Iceland heading for “deep economic slump”

Iceland is becoming a consumption-driven economy again, says Vilhjálmur Egilsson.

Iceland is becoming a consumption-driven economy again, says Vilhjálmur Egilsson. Photo: Iceland Monitor/Eggert Jóhannesson

A prominent Icelandic economist has predicted tough economic times ahead for Iceland, with the current tourism boom only going some way towards mitigating the effects.

“There is nothing to prevent a deep economic slump within the next five years,” says Vilhjálmur Egilsson to Icelandic TV station Hringbraut (link in Icelandic). “This will probably hit us in the course of the next government.”

Egilsson is an economist and former Member of Parliament, and is current Rector of Bifröst University.

“In recent years, we have been knowingly adding wood to the fire and backing ourselves into a corner. The only way out is a crash,” he warns ominously.

MORE: Signs of Iceland’s economy overheating

High wage rises are creating a bubble, predicts Egilsson. “The annual rise in the wage index has been in double figures for the past six months in a row, and it looks like this trend will continue.”

Vilhjálmur Egilsson, Rector of Bifröst University.

Vilhjálmur Egilsson, Rector of Bifröst University. Photo: Iceland Monitor/Kristinn Ingvarsson

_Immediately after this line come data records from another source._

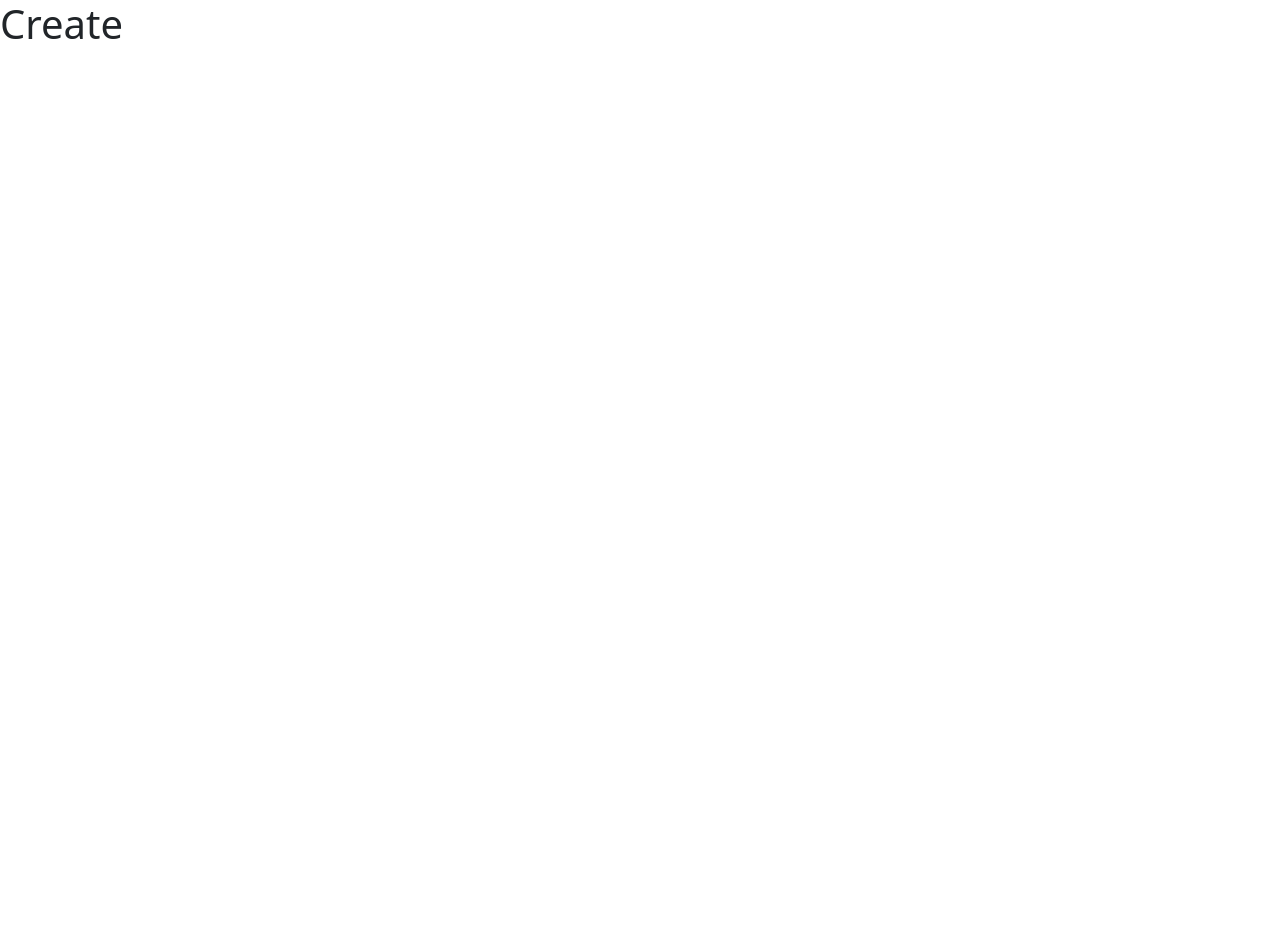
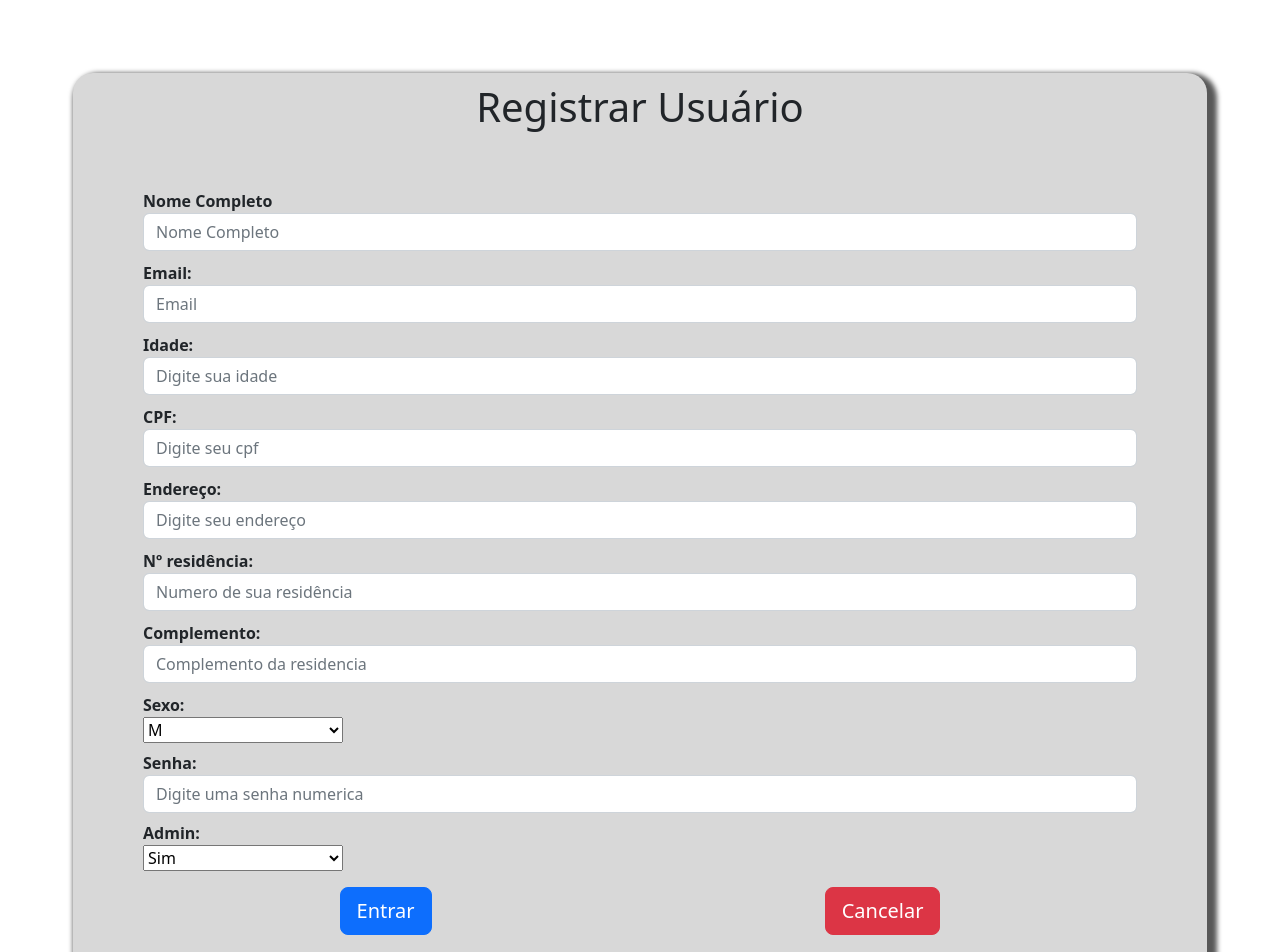
Before and after one commit to brunopontes90/projeto-pessoa, a React (Create React App) app in the folder frontend/: page /insert in a window 1280 px wide. Shown: the top 952 px of the page. Before the commit the page ends 800 px from the top, so only its background shows below. Built offline with nearby package versions, Linux system fonts and the light colour scheme.

Commit message:
Criado pagina para registrar usuario

```diff
--- a/frontend/src/App.js
+++ b/frontend/src/App.js
@@ -47,16 +47,16 @@ function App() {
 
   return (
     <div>
-      {/* <List
+      <List
         listPessoas={listPessoas}
         handleDelete={handleDelete}
       //handleInsert={handleInsert}
       //handleUpdate={handleUpdate}
+      />
+
+      {/* <Auth
+        listPessoas={listPessoas}
       /> */}
-
-      <Auth
-        listPessoas={listPessoas}
-      />
     </div>
   );
 }
--- a/frontend/src/components/Auth/Auth.js
+++ b/frontend/src/components/Auth/Auth.js
@@ -1,18 +1,14 @@
 import React from "react";
 import "./Auth.css";
-import List from '../List/List';
-import { Link } from "react-router-dom";
 
 function Auth(props) {
     const { listPessoas } = props;
 
-    //console.log(listPessoas);
-
     const isAdmin = () => {
         if (listPessoas.email && listPessoas.senha && listPessoas.isAdmin == 1) {
-            alert('Deu certo');
+            //alert('Deu certo');
         } else {
-            alert('Não deu certo');
+            //alert('Não deu certo');
         }
     }
     return (
@@ -31,6 +27,7 @@ function Auth(props) {
                                         name="email"
                                         placeholder="Email"
                                         className="form-control"
+                                        required={true}
                                     />
                                 </div>
                                 <div className="form-group mt-2">
@@ -41,6 +38,7 @@ function Auth(props) {
                                         name="password"
                                         placeholder="Senha"
                                         className="form-control"
+                                        required={true}
                                     />
                                     <button
                                         type="button"
--- /dev/null
+++ b/frontend/src/components/Create/Create.css
@@ -0,0 +1,36 @@
+:root {
+    --gray: #585858;
+    --graylight: #D8D8D8;
+    --back: #000000;
+}
+
+#create {
+    padding: 25px;
+}
+
+#create-column {
+    padding: 10px;
+    border-radius: 20px;
+    background-color: var(--graylight);
+    box-shadow: 5px 5px 5px 5px var(--gray);
+}
+
+.form-group {
+    margin-top: 10px;
+}
+
+
+#admin,
+#sexo {
+    width: 200px;
+}
+
+.btn-primary:hover {
+    border: none;
+    background-color: var(--back);
+}
+
+.btn-danger:hover {
+    border: none;
+    background-color: var(--back);
+}
--- a/frontend/src/components/Create/Create.js
+++ b/frontend/src/components/Create/Create.js
@@ -1,8 +1,142 @@
+import "./Create.css";
 import React from "react";
+import { Link } from "react-router-dom";
 
-function Create(){
-    return(
-        <h1>Create</h1>
+function Create() {
+    return (
+        <div id="create" className="m-5">
+            <form className="container" id="create-column">
+                <h1 className="text-center" id="title">Registrar Usuário</h1>
+                <div className="row justify-content-center m-5">
+                    <div className="form-group">
+                        <strong><label>Nome Completo</label></strong>
+                        <input
+                            type="text"
+                            id="name"
+                            name="name"
+                            placeholder="Nome Completo"
+                            className="form-control"
+                            required={true}
+                        />
+                    </div>
+                    <div className="form-group">
+                        <strong><label>Email:</label></strong>
+                        <input
+                            type="text"
+                            id="email"
+                            name="email"
+                            placeholder="Email"
+                            className="form-control"
+                            required={true}
+                        />
+                    </div>
+                    <div className="form-group">
+                        <strong><label>Idade:</label></strong>
+                        <input
+                            type="number"
+                            id="idade"
+                            name="idade"
+                            placeholder="Digite sua idade"
+                            className="form-control"
+                            required={true}
+                        />
+                    </div>
+                    <div className="form-group">
+                        <strong><label>CPF:</label></strong>
+                        <input
+                            type="number"
+                            id="cpf"
+                            name="cpf"
+                            placeholder="Digite seu cpf"
+                            className="form-control"
+                            required={true}
+                        />
+                    </div>
+                    <div className="form-group">
+                        <strong><label>Endereço:</label></strong>
+                        <input
+                            type="text"
+                            id="address"
+                            name="address"
+                            placeholder="Digite seu endereço"
+                            className="form-control"
+                            required={true}
+                        />
+                    </div>
+                    <div className="form-group">
+                        <strong><label>Nº residência:</label></strong>
+                        <input
+                            type="number"
+                            id="number"
+                            name="number"
+                            placeholder="Numero de sua residência"
+                            className="form-control"
+                            required={true}
+                        />
+                    </div>
+                    <div className="form-group">
+                        <strong><label>Complemento:</label></strong>
+                        <input
+                            type="text"
+                            id="complemento"
+                            name="complemento"
+                            placeholder="Complemento da residencia"
+                            className="form-control"
+                        />
+                    </div>
+                    <div className="form-group">
+                        <strong><label>Sexo:</label></strong>
+                        <div>
+                            <select name="sexo" id="sexo">
+                                <option disabled={'true'}>Selecione</option>
+                                <option value={'M'}>M</option>
+                                <option value={'F'}>F</option>
+                            </select>
+                        </div>
+                    </div>
+                    <div className="form-group mt-2">
+                        <strong><label>Senha:</label></strong>
+                        <input
+                            id="password"
+                            type="number"
+                            name="password"
+                            placeholder="Digite uma senha numerica"
+                            className="form-control"
+                            required={true}
+                        />
+                    </div>
+                    <div className="form-group mt-2">
+                        <strong><label>Admin:</label></strong>
+                        <div>
+                            <select name="admin" id="admin">
+                                <option disabled={'true'}>Selecione</option>
+                                <option value={1}>Sim</option>
+                                <option value={2}>Não</option>
+                            </select>
+                        </div>
+                    </div>
+                    <div className="d-flex justify-content-around mt-3">
+                        <div>
+                            <button
+                                type="button"
+                                onClick={() => alert('Dados enviados')}
+                                className="btn btn-primary btn-lg btn-block"
+                            >
+                                Entrar
+                            </button>
+                        </div>
+                        <div>
+                            <Link
+                                to={'/'}
+                                className="btn btn-danger btn-lg btn-block"
+                            >
+                                Cancelar
+                            </Link>
+                        </div>
+                    </div>
+                </div>
+            </form>
+        </div>
     );
 }
 
```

“Iceland is now returning to a consumption-driven economy and wage rises are outstripping what business can actually deal with ,” he says in his TV interview. “We can now start counting down to the bubble bursting.”

But won’t Iceland be saved by its current epic boom in tourism ?

“The growth in tourism has given Iceland a certain ‘buffer’ when it comes to the economy. But there is a danger that even tourism operators will fail to cope as costs rise and a strengthening króna makes Iceland more expensive for tourists .”

MORE: “Black clouds” for Iceland’s economy

“Looking at the issue, I think it’s likely this ‘buffer’ from tourism will hold out for the next two years, but then we shall see the wage bubble burst – with predictable consequences – within in the next five years.”

“I hope I am wrong,” says Egilsson, “but this really is likely to happen.”




10 °C



9 °C



10 °C